Bowing down, literally, to your every need and desire, service professionals in Japan are the first thing many foreign visitors notice. Some of us are even disconcerted – what did we do to deserve this?
Enter any department store, restaurant, airport, car dealership or office and your “host” will act with complete deference. It’s as if they have completely given themselves over to you, the embodiment of being ‘at your service’.
How did it get to be like this? How did it stay like this? In an advancing business world, often obsessed with economies of scale, with technological thinking often moving service to the automatic – how is Japan keeping hold of tradition?
Some companies look back as well as forward. They look to Japan’s ancient philosophy of omotenashi – the ‘selfless desire to take care of others’ – and find something that may explain just how they can create a relationship between service giver and ‘guest’ that is completely non-dominant.
Muneyuki Joraku, an omotenashi researcher who works for the Mandarin Oriental says, in an interview with WAttention, that “the host anticipates the needs of the guest in advance and offers a service that guests don’t expect. They should not wait for instructions.”
When Toyota decided to bring its Lexus brand back from the US and launch at ‘home’ in Japan in 2005, executives sought something special that they hoped would give staff an edge.
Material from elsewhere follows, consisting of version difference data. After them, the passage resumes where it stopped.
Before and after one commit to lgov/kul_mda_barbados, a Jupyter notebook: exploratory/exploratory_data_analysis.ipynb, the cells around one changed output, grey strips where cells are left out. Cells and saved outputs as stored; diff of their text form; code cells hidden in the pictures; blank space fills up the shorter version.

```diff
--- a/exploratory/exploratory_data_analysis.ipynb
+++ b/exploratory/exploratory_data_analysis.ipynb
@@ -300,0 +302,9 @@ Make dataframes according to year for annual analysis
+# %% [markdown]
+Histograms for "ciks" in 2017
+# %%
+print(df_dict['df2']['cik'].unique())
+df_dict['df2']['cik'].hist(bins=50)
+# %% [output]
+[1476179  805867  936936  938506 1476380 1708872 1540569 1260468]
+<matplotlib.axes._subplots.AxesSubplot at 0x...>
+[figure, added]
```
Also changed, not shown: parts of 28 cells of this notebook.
In the US, things had been easy. “I had heard that in the USA, Car Dealerships were said to be the least desirable place to go, behind dentists,” says Toyoshita Abe, Area Brand Manager of Lexus Japan Sales & Marketing, “I think that’s due to their terrible service.”
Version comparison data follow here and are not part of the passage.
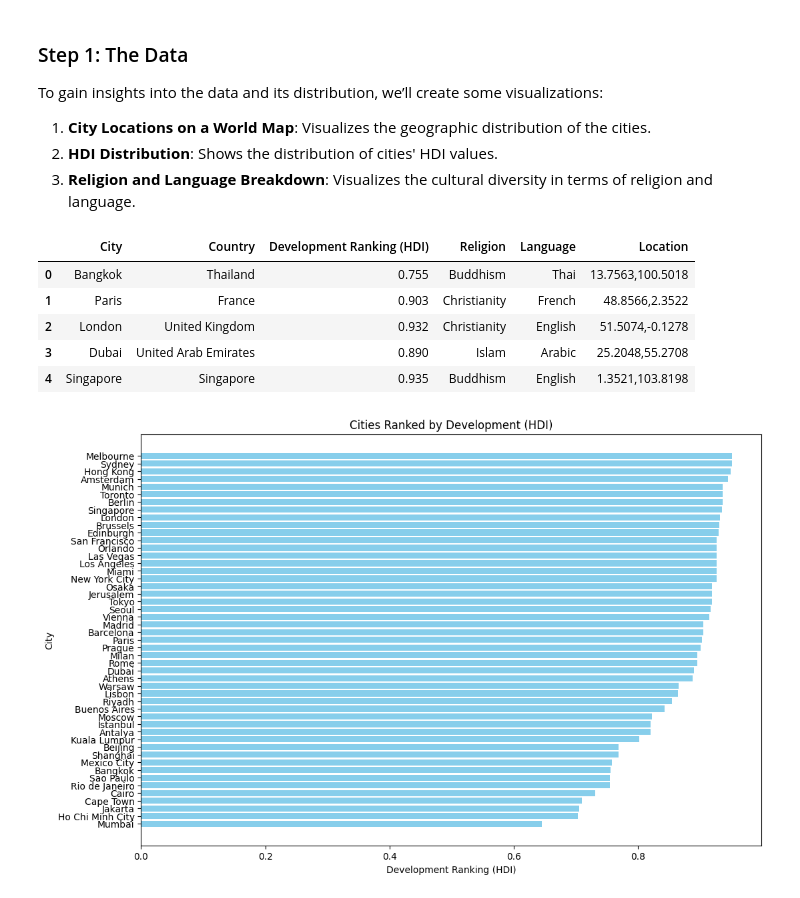
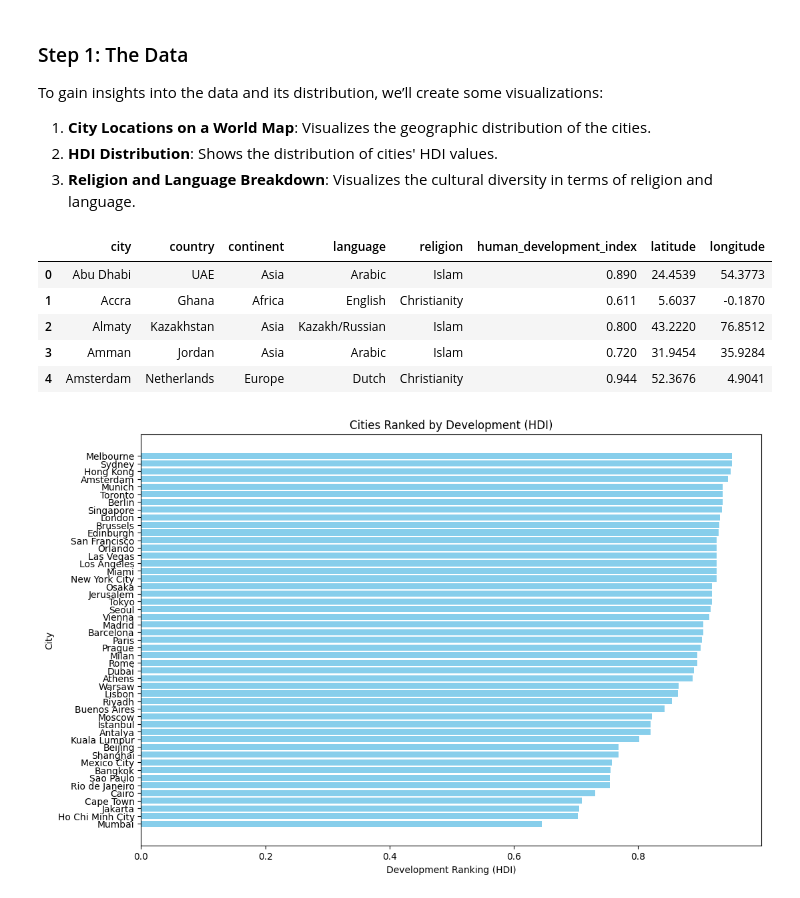
Before and after one commit to tomerud/EstiMate, a Jupyter notebook: cities_jup.ipynb, the cells around one changed output. Drawn from its saved outputs; the diff is of its cells as text; code cells hidden in the pictures.

```diff
--- a/cities_jup.ipynb
+++ b/cities_jup.ipynb
@@ -19,21 +22,21 @@ To gain insights into the data and its distribution, we’ll create some visuali
 # %%
 import pandas as pd
 
 # URL to the CSV file on GitHub (replace with the actual URL to your file)
-url = "https://raw.githubusercontent.com/tomerud/EstiMate/main/51_cities.csv"
+url = "https://raw.githubusercontent.com/tomerud/EstiMate/main/most_touristic_cities.csv"
 
 # Load the data into a DataFrame
 cities_df = pd.read_csv(url)
 
 # Display the first few rows to understand the structure
 cities_df.head()
 # %% [output]
-|  | City | Country | Development Ranking (HDI) | Religion | Language | Location |
-| 0 | Bangkok | Thailand | 0.755 | Buddhism | Thai | 13.7563,100.5018 |
-| 1 | Paris | France | 0.903 | Christianity | French | 48.8566,2.3522 |
-| 2 | London | United Kingdom | 0.932 | Christianity | English | 51.5074,-0.1278 |
-| 3 | Dubai | United Arab Emirates | 0.890 | Islam | Arabic | 25.2048,55.2708 |
-| 4 | Singapore | Singapore | 0.935 | Buddhism | English | 1.3521,103.8198 |
+|  | city | country | continent | language | religion | human_development_index | latitude | longitude |
+| 0 | Abu Dhabi | UAE | Asia | Arabic | Islam | 0.890 | 24.4539 | 54.3773 |
+| 1 | Accra | Ghana | Africa | English | Christianity | 0.611 | 5.6037 | -0.1870 |
+| 2 | Almaty | Kazakhstan | Asia | Kazakh/Russian | Islam | 0.800 | 43.2220 | 76.8512 |
+| 3 | Amman | Jordan | Asia | Arabic | Islam | 0.720 | 31.9454 | 35.9284 |
+| 4 | Amsterdam | Netherlands | Europe | Dutch | Christianity | 0.944 | 52.3676 | 4.9041 |
 # %%
 # Sort cities by Development Ranking (HDI) in descending order
 cities_df_sorted = cities_df.sort_values(by='Development Ranking (HDI)', ascending=False)
```
Also changed, not shown: parts of 1 cell of this notebook.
Frustrated, though, with what it saw as a lack of ability to distinguish itself in a Japanese market crowded with companies doing things right for the customers, Abe’s colleagues looked to omotenashi.
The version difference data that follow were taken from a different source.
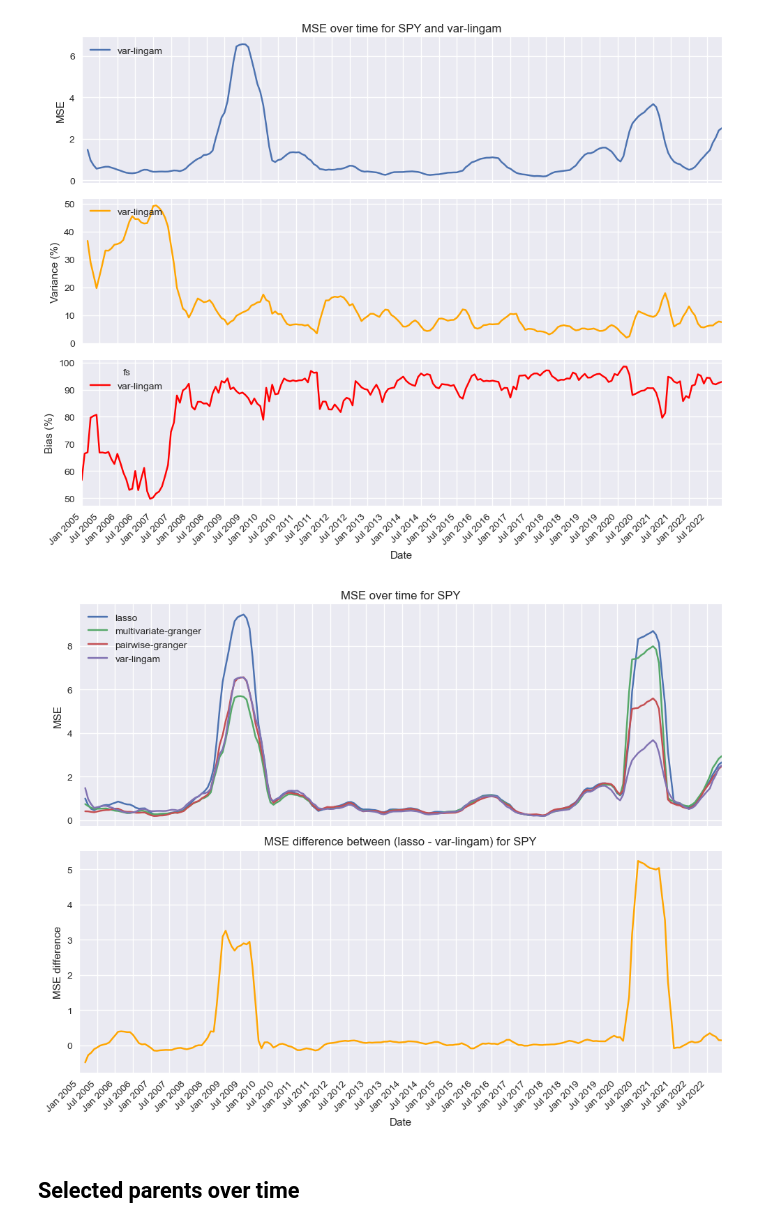
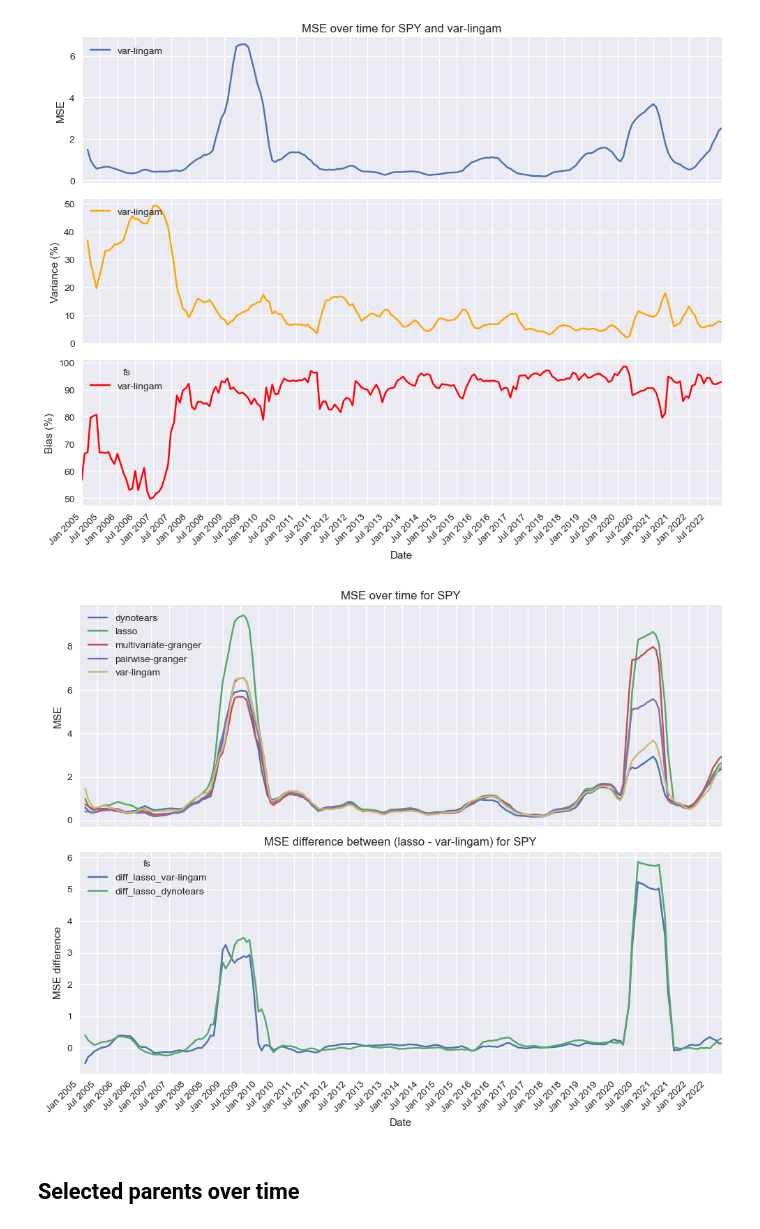
Before and after one commit to dcuoliveira/cml-fin, a Jupyter notebook: src/results_report_large.ipynb, the cells around one changed output. Drawn from its saved outputs; the diff is of its cells as text; code cells hidden in the pictures.

Commit message:
add dynotears to resulst

```diff
--- a/src/results_report_large.ipynb
+++ b/src/results_report_large.ipynb
@@ -17,7 +17,7 @@ plt.style.use('seaborn')
 outputs_path = os.path.join(os.path.dirname(os.getcwd()), "src", "data", "outputs")
 des = pd.read_csv(os.path.join(os.getcwd(), 'data', 'utils', 'fredmd_description.csv'), sep=';')
 
-fs_methods = ["lasso", "multivariate-granger", "pairwise-granger", "var-lingam"]
+fs_methods = ["lasso", "multivariate-granger", "pairwise-granger", "var-lingam", "dynotears"]
 metric_names = ["stability", "mse", "mae"]
 etf_focus = None
 stability_threshold = 0.8
@@ -207,36 +207,37 @@ plt.show()
 for etf in ["SPY"]:# all_rolling_metrics_df["etf"].unique():
     etf_rolling_metrics_df = all_rolling_metrics_df.loc[(all_rolling_metrics_df["etf"] == etf)&(all_rolling_metrics_df["variable"]=="rolling_mse")].pivot_table(index=["date"], columns=["fs"], values=["value"])
     etf_rolling_metrics_df.columns = etf_rolling_metrics_df.columns.droplevel()
     etf_rolling_metrics_df = etf_rolling_metrics_df.rolling(3).mean()
     etf_rolling_metrics_df["diff_lasso_var-lingam"] = etf_rolling_metrics_df["lasso"] - etf_rolling_metrics_df["var-lingam"]
+    etf_rolling_metrics_df["diff_lasso_dynotears"] = etf_rolling_metrics_df["lasso"] - etf_rolling_metrics_df["dynotears"]
 
     # Plotting
     fig, axs = plt.subplots(2, 1, figsize=(10, 8), sharex=True)
 
     # Plotting on the upper subplot
-    etf_rolling_metrics_df.drop(["diff_lasso_var-lingam"], axis=1).plot(ax=axs[0])
+    etf_rolling_metrics_df.drop(["diff_lasso_var-lingam", "diff_lasso_dynotears"], axis=1).plot(ax=axs[0])
     axs[0].set_title(f'MSE over time for {etf}')
     axs[0].set_ylabel('MSE')
     axs[0].legend(loc='upper left')
 
     # Plotting on the lower subplot
-    etf_rolling_metrics_df["diff_lasso_var-lingam"].plot(ax=axs[1], color='orange')
+    etf_rolling_metrics_df[["diff_lasso_var-lingam", "diff_lasso_dynotears"]].plot(ax=axs[1])
     axs[1].set_title(f'MSE difference between (lasso - var-lingam) for {etf}')
     axs[1].set_xlabel('Date')
     axs[1].set_ylabel('MSE difference')
 
     # Adding months and years to the index of the plot
     tick_positions = etf_rolling_metrics_df.index[::6]  # Show every 6th date
     axs[1].set_xticks(tick_positions)
     axs[1].set_xticklabels(tick_positions.strftime('%b %Y'), rotation=45, ha='right')
 
     # Adjust layout for better visualization
     plt.tight_layout()
 
     # Show the plot
     plt.show()
 # %% [output]
-[figure, old version]
+[figure, new version]
 # %% [markdown]
 ## Selected parents over time
 # %%
```
Also changed, not shown: parts of 11 cells of this notebook.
While even high street stores and other car companies would be seen by many as doing just fine – better than fine for many Westerners – the plan was to learn from the hospitality of the best luxury restaurants, the best manner schools, the best hotels, the best department stores and even those who deal with royalty and the Imperial family. The discipline required to serve in such places, to serve such people, is in a different league.
All of the company’s managers took part in an overnight course at the Ritz-Carlton hotel in Osaka, which had been ranked number one for customer satisfaction in the prestigious Nikkei Business Survey for six consecutive years.
They learned and practiced the intricacies of the Japanese tea ceremony. They received classes from the likes of Ogasawara Ryu Reihou, a 600 year old school of etiquette which specialises in “beautifying daily behaviour,” using teachings passed through the family with little change since the 1300s.
Among the new Lexus rules of etiquette – as well as serving tea (and coffee) in the most traditional way possible – is the so called “warriors waiting position”. This, the act of leaning between five and ten degrees forward when a customer is looking at a car, is not the only Samurai inspired detail.
Apparently, a salesman will point with five fingers to the handle of a car before opening it, with both hands, right before left, sliding the handle gracefully in the way a screen door would have been opened in the 13th century. Even the closed mouth smile, known in some marketing circles as the “Lexus face”, is part of the regimented routine of what a 2007 Wall Street Journal piece called ‘The Samurai Sell’.
Omotenashi is here to stay, so hopefully we can all look on those serving us with a new found respect, having somewhat demystified quite the level of training they have gone through to hone their craft.